**PROBLEM STATEMENT**
Return, from the data that follows, each line that holds the word "import".

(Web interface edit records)
+===+

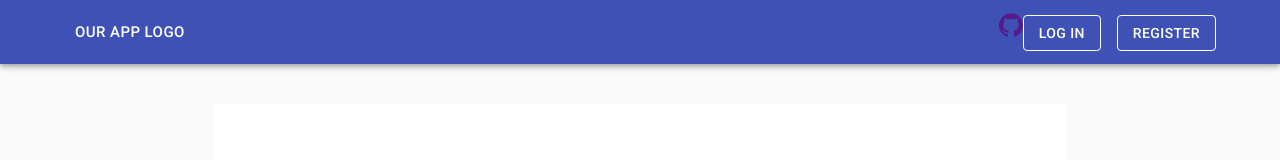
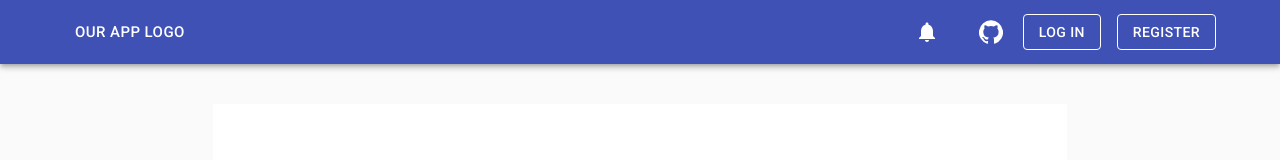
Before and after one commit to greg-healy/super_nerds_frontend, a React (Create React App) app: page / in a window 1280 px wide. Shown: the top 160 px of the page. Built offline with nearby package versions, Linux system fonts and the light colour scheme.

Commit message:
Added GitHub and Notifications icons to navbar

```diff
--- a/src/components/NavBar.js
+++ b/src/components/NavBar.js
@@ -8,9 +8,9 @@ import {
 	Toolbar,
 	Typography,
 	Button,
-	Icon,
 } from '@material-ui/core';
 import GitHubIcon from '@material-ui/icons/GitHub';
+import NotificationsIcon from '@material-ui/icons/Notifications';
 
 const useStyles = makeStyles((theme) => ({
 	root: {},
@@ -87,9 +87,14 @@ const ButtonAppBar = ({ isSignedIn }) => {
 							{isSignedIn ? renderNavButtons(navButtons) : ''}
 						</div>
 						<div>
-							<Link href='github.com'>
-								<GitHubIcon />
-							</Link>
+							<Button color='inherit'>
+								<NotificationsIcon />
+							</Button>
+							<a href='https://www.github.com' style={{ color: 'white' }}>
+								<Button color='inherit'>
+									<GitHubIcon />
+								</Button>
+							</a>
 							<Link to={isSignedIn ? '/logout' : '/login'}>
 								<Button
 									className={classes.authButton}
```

+===+

**RESPONSE BELOW**
@@ -8,9 +8,9 @@ import {
 import GitHubIcon from '@material-ui/icons/GitHub';
+import NotificationsIcon from '@material-ui/icons/Notifications';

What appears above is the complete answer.